● Assignment: Wherever a line in the records below contains "transition", copy that line.

'''

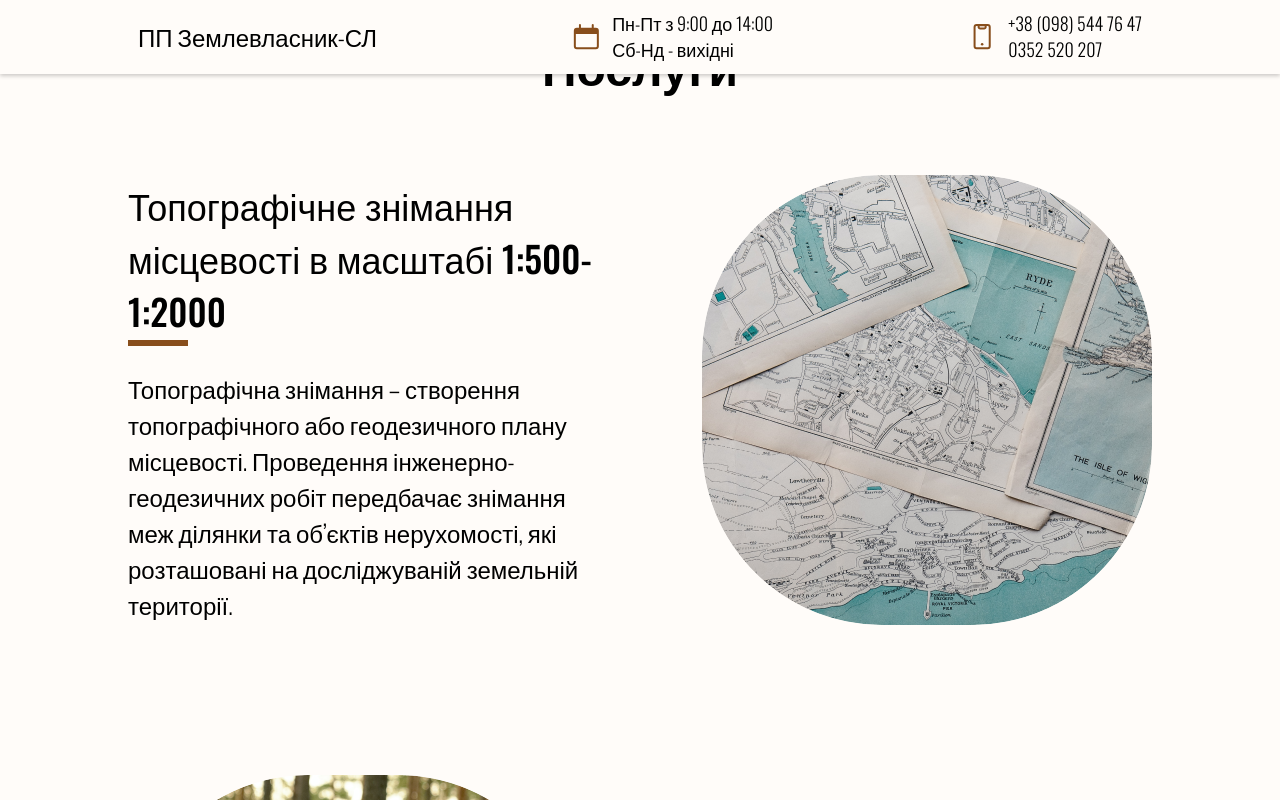
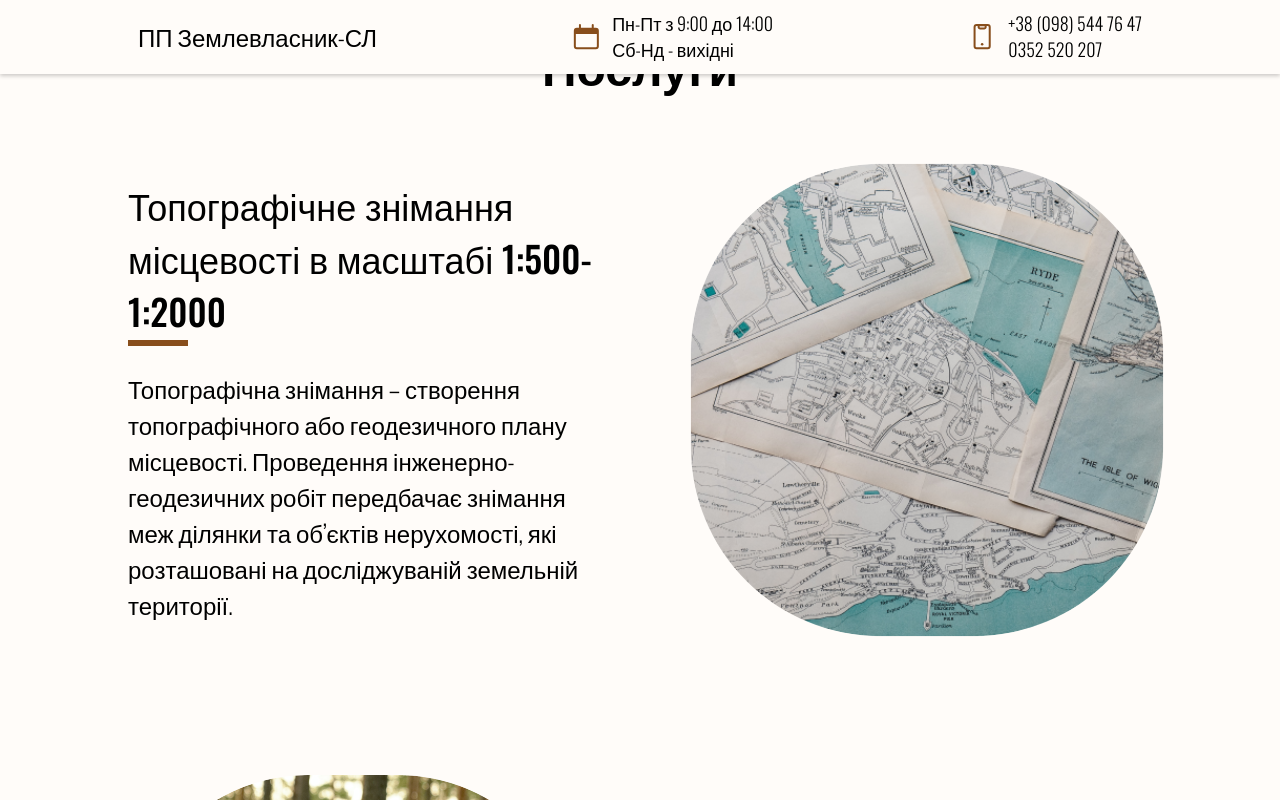
Before and after one commit to morento101/LandOwnerLandingPageNextjs, a Next.js app: page / in a window 1280 px wide. In both pictures the pointer is over the element 927 px from the left and 1311 px from the top of the page. Shown: the part 911-1711 px from the top of the page. Built offline with nearby package versions, Linux system fonts and the light colour scheme.

Commit message:
added hover to the images

```diff
--- a/components/services.module.scss
+++ b/components/services.module.scss
@@ -38,6 +38,15 @@
       max-height: 450px;
       max-width: 450px;
       overflow: hidden;
+
+      transition: 1s ease;
+
+      &:hover {
+        -webkit-transform: scale(1.05);
+        -ms-transform: scale(1.05);
+        transform: scale(1.05);
+        transition: 1s ease;
+      }
     }
   }
 
```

'''

● Result of the exercise:
+      transition: 1s ease;
+        transition: 1s ease;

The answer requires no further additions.